**About this exercise:** Go through the data below. Pull out every line that has the word "LinearLayout".

━━━ Data for review

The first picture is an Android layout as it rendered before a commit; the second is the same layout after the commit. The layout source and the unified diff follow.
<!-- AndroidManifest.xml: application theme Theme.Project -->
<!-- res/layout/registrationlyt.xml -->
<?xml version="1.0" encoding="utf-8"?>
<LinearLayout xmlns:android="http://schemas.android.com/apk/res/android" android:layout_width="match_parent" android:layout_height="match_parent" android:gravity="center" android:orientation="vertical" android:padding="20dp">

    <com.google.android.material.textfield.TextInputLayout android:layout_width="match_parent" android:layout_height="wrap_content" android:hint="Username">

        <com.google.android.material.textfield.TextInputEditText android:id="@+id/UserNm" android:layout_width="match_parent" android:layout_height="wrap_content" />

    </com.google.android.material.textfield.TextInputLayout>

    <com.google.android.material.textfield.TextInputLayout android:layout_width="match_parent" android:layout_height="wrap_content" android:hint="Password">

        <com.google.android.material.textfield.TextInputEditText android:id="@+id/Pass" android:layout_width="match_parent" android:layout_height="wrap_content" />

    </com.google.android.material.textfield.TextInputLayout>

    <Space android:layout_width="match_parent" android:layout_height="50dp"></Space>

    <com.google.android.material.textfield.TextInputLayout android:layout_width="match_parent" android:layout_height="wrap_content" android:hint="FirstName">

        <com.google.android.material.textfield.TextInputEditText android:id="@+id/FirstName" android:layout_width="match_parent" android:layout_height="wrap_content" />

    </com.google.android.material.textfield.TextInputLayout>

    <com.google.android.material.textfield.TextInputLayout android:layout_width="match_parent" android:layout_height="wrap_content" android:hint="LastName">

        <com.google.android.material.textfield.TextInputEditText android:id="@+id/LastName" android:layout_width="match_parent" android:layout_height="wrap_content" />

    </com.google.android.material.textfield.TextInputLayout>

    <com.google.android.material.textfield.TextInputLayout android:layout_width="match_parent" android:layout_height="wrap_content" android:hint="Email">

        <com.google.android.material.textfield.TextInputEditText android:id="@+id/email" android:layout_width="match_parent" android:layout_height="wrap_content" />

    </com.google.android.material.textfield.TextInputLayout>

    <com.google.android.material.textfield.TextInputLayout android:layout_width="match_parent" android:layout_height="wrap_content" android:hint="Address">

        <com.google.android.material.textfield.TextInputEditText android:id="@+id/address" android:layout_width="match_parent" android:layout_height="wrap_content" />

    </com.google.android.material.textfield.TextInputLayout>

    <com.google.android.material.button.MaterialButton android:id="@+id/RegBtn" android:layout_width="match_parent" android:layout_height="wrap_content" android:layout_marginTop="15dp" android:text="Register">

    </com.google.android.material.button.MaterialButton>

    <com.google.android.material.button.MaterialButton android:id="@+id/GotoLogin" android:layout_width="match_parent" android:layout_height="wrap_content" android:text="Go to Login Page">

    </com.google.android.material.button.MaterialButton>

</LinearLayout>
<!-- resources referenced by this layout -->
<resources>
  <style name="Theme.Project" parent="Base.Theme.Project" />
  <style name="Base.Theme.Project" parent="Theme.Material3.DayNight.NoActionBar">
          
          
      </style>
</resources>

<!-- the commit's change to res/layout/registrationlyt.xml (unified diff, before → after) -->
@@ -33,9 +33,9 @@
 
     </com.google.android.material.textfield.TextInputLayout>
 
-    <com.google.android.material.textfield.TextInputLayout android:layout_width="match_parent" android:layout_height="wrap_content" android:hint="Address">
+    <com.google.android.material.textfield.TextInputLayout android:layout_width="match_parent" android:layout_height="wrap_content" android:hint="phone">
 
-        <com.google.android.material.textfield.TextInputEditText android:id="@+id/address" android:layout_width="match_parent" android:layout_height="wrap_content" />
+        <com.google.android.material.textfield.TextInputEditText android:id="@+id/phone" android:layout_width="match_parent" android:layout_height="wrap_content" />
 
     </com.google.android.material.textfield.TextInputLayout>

━━━━━━

**Result of the exercise:**
<LinearLayout xmlns:android="http://schemas.android.com/apk/res/android" android:layout_width="match_parent" android:layout_height="match_parent" android:gravity="center" android:orientation="vertical" android:padding="20dp">
</LinearLayout>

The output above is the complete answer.